April 25, Mark Stewart, the singer/songwriter/playwright who uses the stage name Stew, will present “Stew on Native Song,” a preview of “Notes of a Native Song,” a new work by Stew, commissioned and produced by Harlem Stage (8 p.m.).

All performances and discussions will take place in the NY Live Arts Theater, located at 219 W. 19th St. in Chelsea (Manhattan). Admission ranges from $10 to $60. For a complete schedule, visit or call 212-691-6500.

Most recently, musician, arranger and composer Maxine Roach; flautist and tenor saxophonist Carol Sudhalter; and drummer (bandleader of Jazzberry Jam) Paula Hampton were featured on the panel Women in Jazz (as part of the Maxine Sullivan Women in Jazz Series) at the Bronx Music Heritage Center Lab (1303 Louis Nine Boulevard, near Freeman Street). The Women in Jazz series was co-produced by Virginia Capers, a pianist who resides in the Bronx.

The women discussed their personal experiences of successfully surviving in the male dominated world of jazz. “Women still aren’t well represented, so we are carrying on the tradition,” said Hampton.

Akura Dixon and Quartette Indigo followed the panel. The string quartet featured violinists Gwen Laster, Ina Paris and Patrisa Tomassini, and Dixon, cellist, composer and conductor.

“I started my first string ensemble in the 1970s and have been doing it ever since,” said Dixon. “My music has an Afro-centric flow, so I look for musicians who can play classical music but also know how to improvise and follow the flow.” She grew up in the Bronx and started studying cello in the fourth grade.

The ensemble opened with the standard “Moon River” and moved on to Ahmad Jamal’s “Poinciana,” closing out with a rousing boogey-woogey blues tune that elicited a standing ovation.

The event Bronx Rising! was presented by percussionist, composer, producer and activist Bobby Sanabria, along with Elena Martinez (the co-producer of “From Mambo to Hip Hop: A Bronx Tale”). They are the co-artistic directors of the Bronx Music Heritage Center.

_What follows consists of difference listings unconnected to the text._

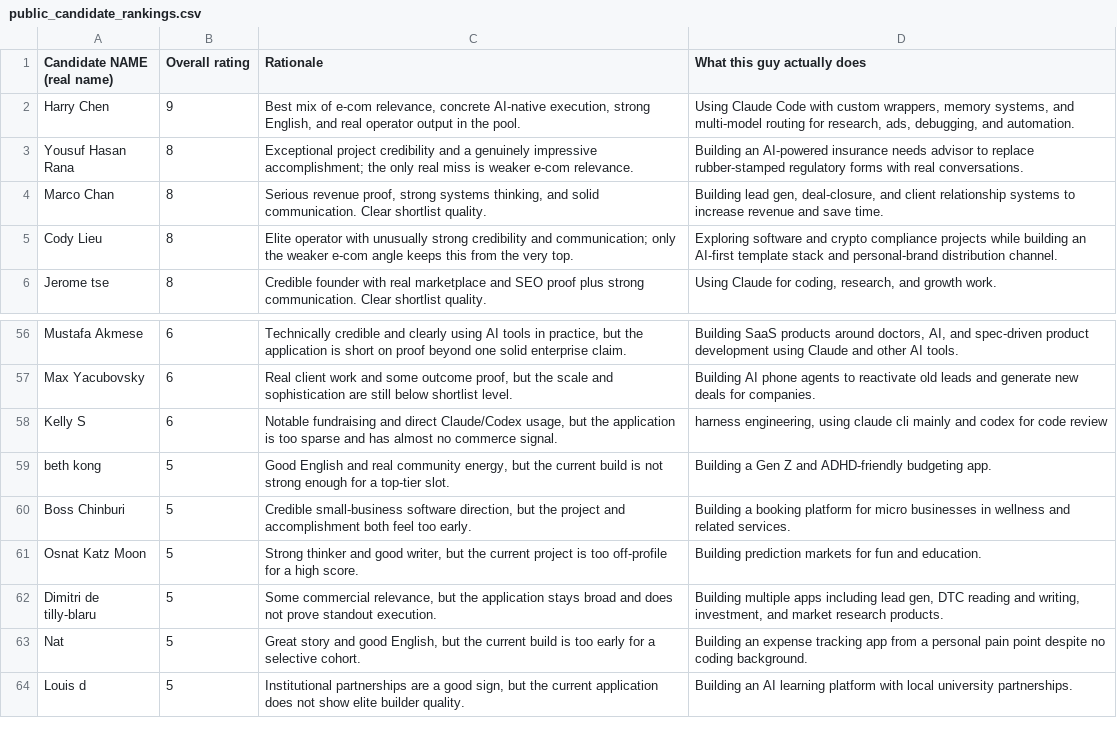
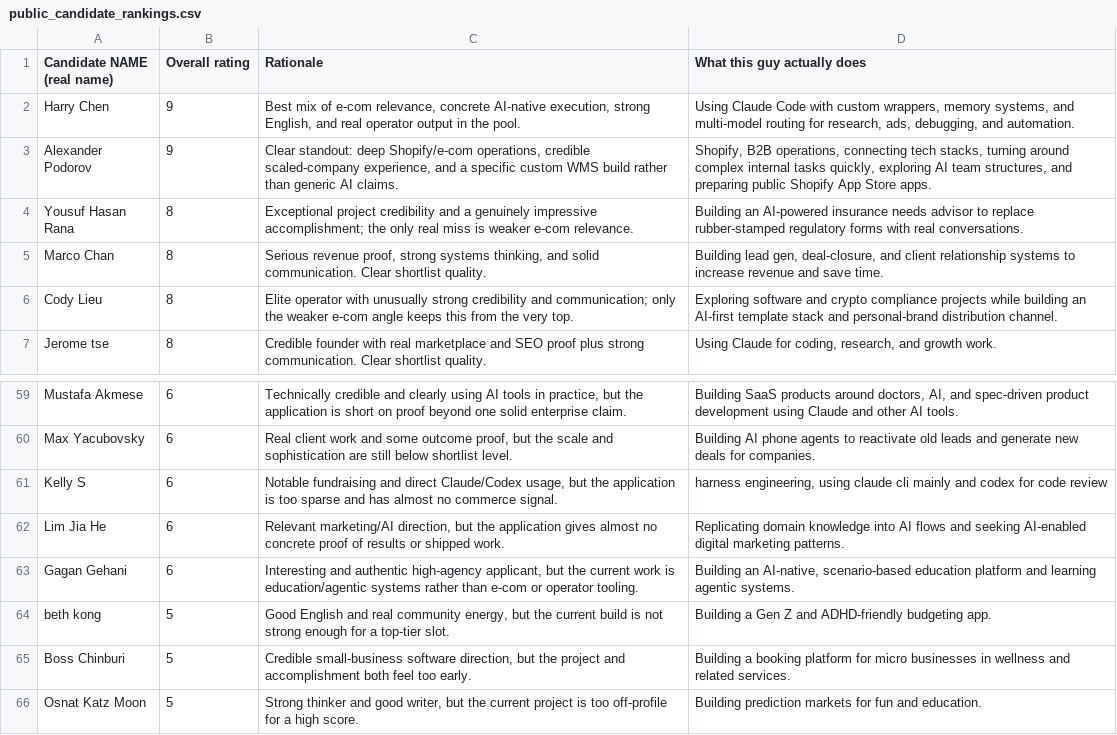
Before and after one commit to vem54/build-club-applications-skill, a CSV file: data/public_candidate_rankings.csv, drawn as a sheet; only a part is shown, gaps mark what is left out; the shorter side is filled out with more unchanged rows; the diff covers the shown part only; the diff names each change by its address in the sheet, - before the commit and + after, or states it on an @@ line.

Commit message:
Update Build Club public rankings

```diff
--- a/data/public_candidate_rankings.csv
+++ b/data/public_candidate_rankings.csv
+row 3: Alexander Podorov | 9 | Clear standout: deep Shopify/e-com operations, credible scaled-company experience, and a specific custom WMS build rather than generic AI claims. | Shopify, B2B operations, connecting tech stacks, turning around complex internal tasks quickly, exploring AI team structures, and preparing public Shopify App Store apps.
+row 62: Lim Jia He | 6 | Relevant marketing/AI direction, but the application gives almost no concrete proof of results or shipped work. | Replicating domain knowledge into AI flows and seeking AI-enabled digital marketing patterns.
+row 63: Gagan Gehani | 6 | Interesting and authentic high-agency applicant, but the current work is education/agentic systems rather than e-com or operator tooling. | Building an AI-native, scenario-based education platform and learning agentic systems.
```
Also changed, not shown: 15 added rows elsewhere in this file.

Bronx Rising! is a monthly event curated by Sanabria and Martinez. Although the jazz haven of the Bronx, along with its legacy of Latin music and hip-hop, has lost its buzz they are working diligently to bring the music back to the Bronx. “We are looking to bring back the majestic culture that was taken away,” said Sanabria.

This year is the third season of Bronx Rising! “All the programs are relevant to the Bronx,” said Martinez. “Either the musicians are from the borough, or there is a historical reference. Our ultimate goal is to get as many Bronxites as possible to come out. We are happy that folks from other boroughs, and even New Jersey, attend. That is definitely a plus, and it spreads the rich cultural history of the Bronx.”

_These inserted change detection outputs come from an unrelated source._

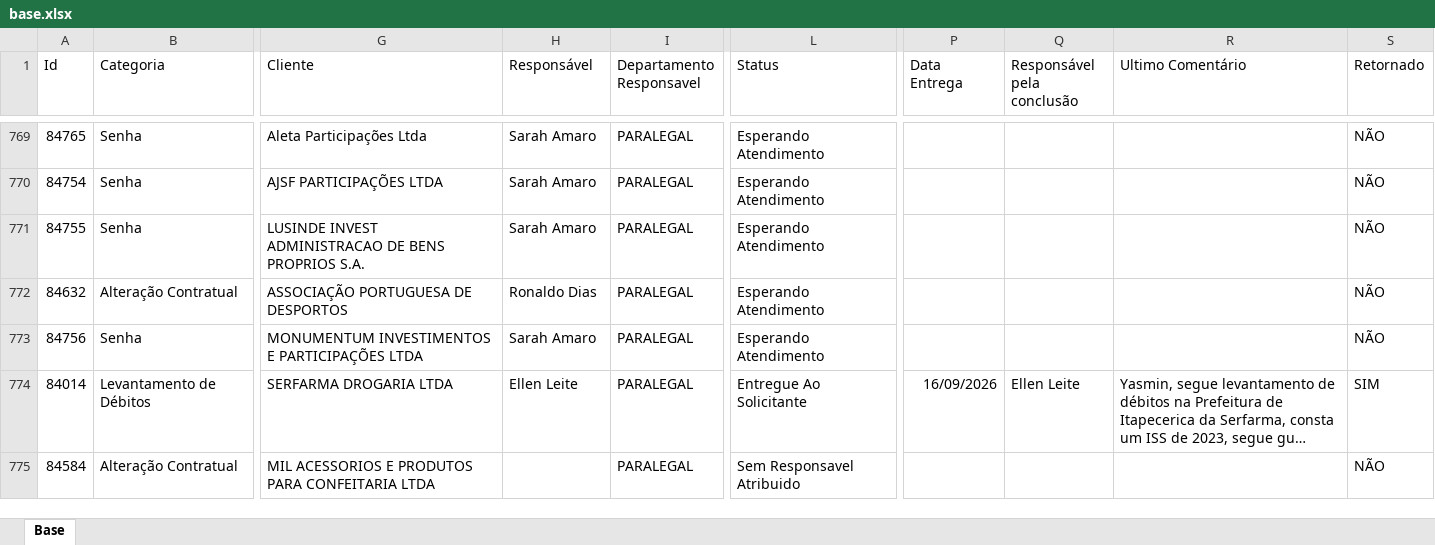
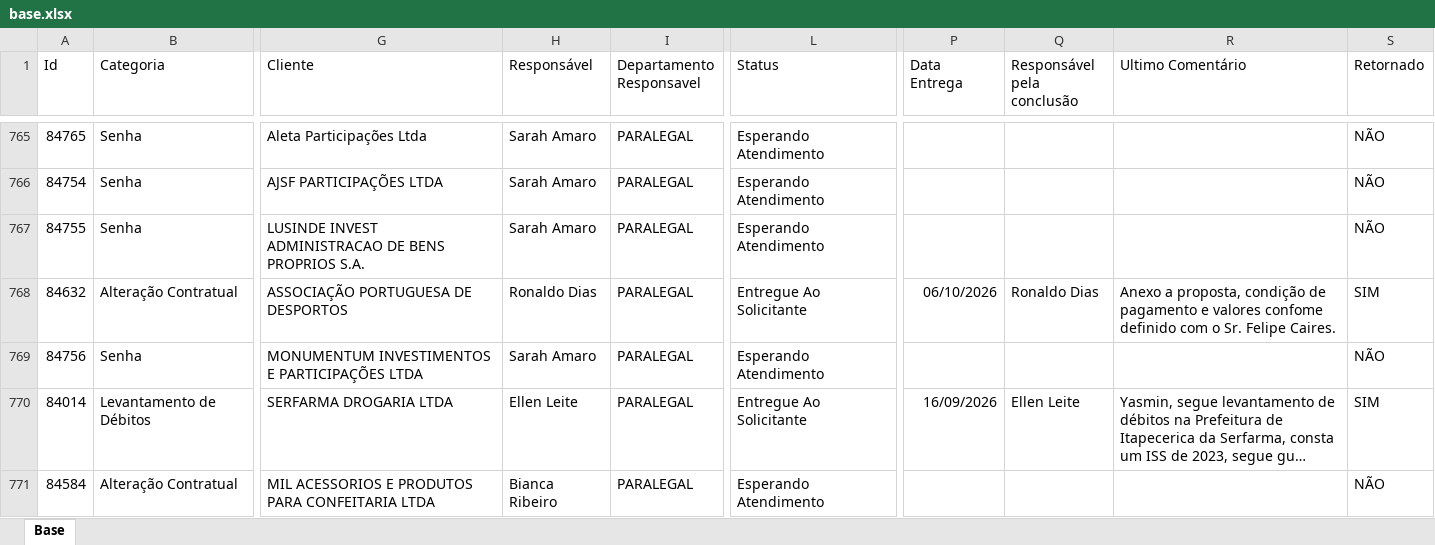
Before and after one commit to Controladoria-MG/Portal-dos-chamados, an Excel workbook: data/base.xlsx, sheet Base, drawn as a sheet; only a part is shown, gaps mark what is left out; long unchanged cells end in …; values as stored, in another font and other column widths than the file's, no borders; table styles not drawn; addresses are those after the commit; the diff covers the shown part only; the diff names each change by its address in the sheet, - before the commit and + after, or states it on an @@ line.

```diff
--- a/data/base.xlsx (sheet Base)
+++ b/data/base.xlsx (sheet Base)
-L768 (Status): Esperando Atendimento
+L768 (Status): Entregue Ao Solicitante
-P768 (Data Entrega): (empty)
+P768 (Data Entrega): 06/10/2026
-Q768 (Responsável pela conclusão): (empty)
+Q768 (Responsável pela conclusão): Ronaldo Dias
-R768 (Ultimo Comentário): (empty)
+R768 (Ultimo Comentário): Anexo a proposta, condição de pagamento e valores confome definido com o Sr. Felipe Caires.
-S768 (Retornado): NÃO
+S768 (Retornado): SIM
-H771 (Responsável): (empty)
+H771 (Responsável): Bianca Ribeiro
-L771 (Status): Sem Responsavel Atribuido
+L771 (Status): Esperando Atendimento
```
Also changed, not shown: 6 added rows, 10 removed rows and 11 edited cells elsewhere in this sheet, 2 other files.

Later this year, WHEDco will break ground on Bronx Commons, a 361,000 square feet development in the Melrose neighborhood that will permanently house the Bronx Music Heritage Center. With performance, rehearsal and archival space, the BMHC will become the hub for celebrating and disseminating the influential musical forms that are rooted in the Bronx.

Bronx Commons will be a vital part of the community, with 270 affordable green apartments, residential/work space for elder musicians, a green grocer, a hydroponic rooftop garden and recreational space.

During the 1950s, the Bronx was a jazz beehive, with a swinging buzz that gave Manhattan clubs a good run. The Boston Road Ballroom is where Thelonious Monk and Billie Holiday performed. Nancy Wilson performed at the Blue Morocco with Cannonball Adderley. Musicians such as Jimmy Owens, Elmo and Bertha Hope, Stan Getz, Irene Reid, Maxine Sullivan and Dave Valentin all lived in the Bronx.

May 17, 6 p.m. to 10:30 p.m., Bronx Rising! will present a screening of “Revolutionary Medicine: A Story of the First Garifuna Hospital” at 6 p.m.; the Afri-Garifuna Ensemble, featuring Lucy Blanco at 7 p.m.; and a dance party with DJ Pwhyte at 8:30 p.m. Bronx Rising! events are free to the public. Donations are appreciated.

The Bronx Music Heritage Center, in its effort to promote Bronx music, cultivate Bronx artists and provide free cultural programs to the community, also offer free classes (two days a week) in hip-hop/break dancing, visual arts and percussion. For information on all the events and activities, visit